*YOUR ASSIGNMENT*.
Whenever the string "distributions" turns up in a line of the data below, copy that line.

■ ■ ■ ■ ■

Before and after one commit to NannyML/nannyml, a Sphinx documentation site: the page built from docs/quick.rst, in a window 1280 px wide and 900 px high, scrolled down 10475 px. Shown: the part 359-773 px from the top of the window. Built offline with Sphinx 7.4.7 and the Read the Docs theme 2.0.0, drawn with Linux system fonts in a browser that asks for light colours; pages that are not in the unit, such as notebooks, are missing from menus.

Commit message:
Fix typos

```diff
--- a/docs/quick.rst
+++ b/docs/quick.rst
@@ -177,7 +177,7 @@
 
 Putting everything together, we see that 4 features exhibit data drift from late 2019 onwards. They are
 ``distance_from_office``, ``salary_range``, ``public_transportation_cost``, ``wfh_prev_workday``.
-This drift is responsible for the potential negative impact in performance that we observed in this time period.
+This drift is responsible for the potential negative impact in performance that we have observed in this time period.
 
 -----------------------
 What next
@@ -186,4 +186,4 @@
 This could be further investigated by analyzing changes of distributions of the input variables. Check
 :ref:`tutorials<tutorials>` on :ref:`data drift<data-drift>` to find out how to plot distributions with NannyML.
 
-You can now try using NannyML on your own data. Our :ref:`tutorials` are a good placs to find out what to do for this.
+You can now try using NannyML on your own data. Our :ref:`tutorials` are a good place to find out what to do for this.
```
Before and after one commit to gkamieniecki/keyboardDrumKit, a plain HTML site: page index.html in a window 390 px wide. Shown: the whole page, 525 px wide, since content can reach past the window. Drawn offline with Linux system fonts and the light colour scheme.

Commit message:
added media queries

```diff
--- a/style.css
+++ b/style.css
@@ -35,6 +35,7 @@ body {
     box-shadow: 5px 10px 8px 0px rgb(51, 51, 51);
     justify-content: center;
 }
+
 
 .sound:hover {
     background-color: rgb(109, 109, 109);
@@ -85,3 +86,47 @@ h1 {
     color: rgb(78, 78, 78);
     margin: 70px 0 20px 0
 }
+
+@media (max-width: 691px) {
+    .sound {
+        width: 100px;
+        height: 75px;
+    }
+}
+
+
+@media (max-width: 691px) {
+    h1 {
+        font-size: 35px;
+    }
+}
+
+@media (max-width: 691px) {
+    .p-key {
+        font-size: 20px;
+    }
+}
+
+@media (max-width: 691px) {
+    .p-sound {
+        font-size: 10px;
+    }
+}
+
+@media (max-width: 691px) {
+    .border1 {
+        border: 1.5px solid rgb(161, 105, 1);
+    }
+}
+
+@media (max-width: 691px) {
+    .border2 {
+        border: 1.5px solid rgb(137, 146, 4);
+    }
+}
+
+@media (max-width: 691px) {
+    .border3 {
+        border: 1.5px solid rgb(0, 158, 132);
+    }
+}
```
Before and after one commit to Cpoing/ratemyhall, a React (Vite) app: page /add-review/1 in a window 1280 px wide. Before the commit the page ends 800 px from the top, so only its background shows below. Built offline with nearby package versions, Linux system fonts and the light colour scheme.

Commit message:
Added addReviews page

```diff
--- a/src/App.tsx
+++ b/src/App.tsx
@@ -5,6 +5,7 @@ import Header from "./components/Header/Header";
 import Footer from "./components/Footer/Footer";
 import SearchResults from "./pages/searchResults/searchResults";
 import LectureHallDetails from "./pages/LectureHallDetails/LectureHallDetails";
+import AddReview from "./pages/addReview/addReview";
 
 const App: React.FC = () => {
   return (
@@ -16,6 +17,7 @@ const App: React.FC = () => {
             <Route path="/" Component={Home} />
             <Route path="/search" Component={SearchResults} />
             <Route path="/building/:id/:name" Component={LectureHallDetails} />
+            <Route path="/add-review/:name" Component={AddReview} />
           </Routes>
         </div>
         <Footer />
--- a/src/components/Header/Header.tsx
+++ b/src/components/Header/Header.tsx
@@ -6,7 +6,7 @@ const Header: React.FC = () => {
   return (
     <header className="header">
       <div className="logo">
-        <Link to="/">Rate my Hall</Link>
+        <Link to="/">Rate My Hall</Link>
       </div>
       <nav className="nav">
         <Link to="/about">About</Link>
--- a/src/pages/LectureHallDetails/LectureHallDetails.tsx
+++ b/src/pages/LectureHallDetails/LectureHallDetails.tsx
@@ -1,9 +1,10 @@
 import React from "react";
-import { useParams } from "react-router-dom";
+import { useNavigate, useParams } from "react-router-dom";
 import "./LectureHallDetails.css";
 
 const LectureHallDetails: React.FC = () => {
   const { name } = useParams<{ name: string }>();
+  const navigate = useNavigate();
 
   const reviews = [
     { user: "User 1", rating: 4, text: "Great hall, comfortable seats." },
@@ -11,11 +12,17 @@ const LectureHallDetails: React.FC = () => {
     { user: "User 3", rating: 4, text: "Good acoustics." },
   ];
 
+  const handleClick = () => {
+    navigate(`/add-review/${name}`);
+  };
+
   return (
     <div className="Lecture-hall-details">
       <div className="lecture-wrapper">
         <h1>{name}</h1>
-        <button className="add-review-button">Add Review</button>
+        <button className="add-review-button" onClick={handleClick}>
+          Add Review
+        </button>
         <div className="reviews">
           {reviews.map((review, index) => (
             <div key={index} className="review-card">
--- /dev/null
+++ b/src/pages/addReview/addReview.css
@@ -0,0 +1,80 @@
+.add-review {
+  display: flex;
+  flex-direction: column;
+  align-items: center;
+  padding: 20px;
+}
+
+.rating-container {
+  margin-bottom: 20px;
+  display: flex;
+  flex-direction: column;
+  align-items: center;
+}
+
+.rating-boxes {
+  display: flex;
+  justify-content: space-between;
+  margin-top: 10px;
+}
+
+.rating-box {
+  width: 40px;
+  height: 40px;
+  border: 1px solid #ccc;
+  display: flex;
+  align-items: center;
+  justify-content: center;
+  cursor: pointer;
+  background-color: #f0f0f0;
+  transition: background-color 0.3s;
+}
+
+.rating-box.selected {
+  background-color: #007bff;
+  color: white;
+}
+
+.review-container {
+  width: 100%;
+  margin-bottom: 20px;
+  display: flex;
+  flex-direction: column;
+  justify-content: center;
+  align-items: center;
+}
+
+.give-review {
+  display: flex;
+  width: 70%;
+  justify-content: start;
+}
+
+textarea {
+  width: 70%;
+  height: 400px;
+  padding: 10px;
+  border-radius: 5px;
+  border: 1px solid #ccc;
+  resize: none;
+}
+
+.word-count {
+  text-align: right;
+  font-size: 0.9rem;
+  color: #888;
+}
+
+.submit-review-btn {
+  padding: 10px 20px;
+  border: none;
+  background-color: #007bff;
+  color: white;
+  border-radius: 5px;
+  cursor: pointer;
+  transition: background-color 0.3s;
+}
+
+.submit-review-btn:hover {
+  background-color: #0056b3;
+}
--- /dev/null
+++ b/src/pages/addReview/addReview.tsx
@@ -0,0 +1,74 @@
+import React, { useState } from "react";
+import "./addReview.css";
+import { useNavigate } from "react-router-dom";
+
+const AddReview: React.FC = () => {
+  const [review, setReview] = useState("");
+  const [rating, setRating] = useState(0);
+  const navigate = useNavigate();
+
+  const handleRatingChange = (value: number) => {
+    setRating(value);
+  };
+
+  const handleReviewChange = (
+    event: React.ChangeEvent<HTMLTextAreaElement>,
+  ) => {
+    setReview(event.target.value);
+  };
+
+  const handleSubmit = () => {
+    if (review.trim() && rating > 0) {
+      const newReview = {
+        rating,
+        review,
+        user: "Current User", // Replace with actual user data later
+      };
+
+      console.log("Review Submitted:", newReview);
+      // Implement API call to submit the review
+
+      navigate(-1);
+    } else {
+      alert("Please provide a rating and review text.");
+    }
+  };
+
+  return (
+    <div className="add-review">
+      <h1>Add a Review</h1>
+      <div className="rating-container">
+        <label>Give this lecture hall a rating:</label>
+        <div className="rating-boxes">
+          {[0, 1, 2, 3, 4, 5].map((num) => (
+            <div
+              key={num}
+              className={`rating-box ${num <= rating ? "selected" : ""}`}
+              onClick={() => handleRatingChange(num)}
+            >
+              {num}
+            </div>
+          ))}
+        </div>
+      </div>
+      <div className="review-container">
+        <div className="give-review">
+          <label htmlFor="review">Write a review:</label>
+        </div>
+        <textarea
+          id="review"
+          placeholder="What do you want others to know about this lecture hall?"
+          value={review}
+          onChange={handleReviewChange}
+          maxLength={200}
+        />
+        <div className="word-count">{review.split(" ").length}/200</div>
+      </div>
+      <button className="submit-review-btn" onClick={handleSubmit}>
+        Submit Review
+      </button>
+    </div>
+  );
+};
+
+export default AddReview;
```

■ ■ ■ ■ ■

*WRITTEN SOLUTION*.
 This could be further investigated by analyzing changes of distributions of the input variables. Check
 :ref:`tutorials<tutorials>` on :ref:`data drift<data-drift>` to find out how to plot distributions with NannyML.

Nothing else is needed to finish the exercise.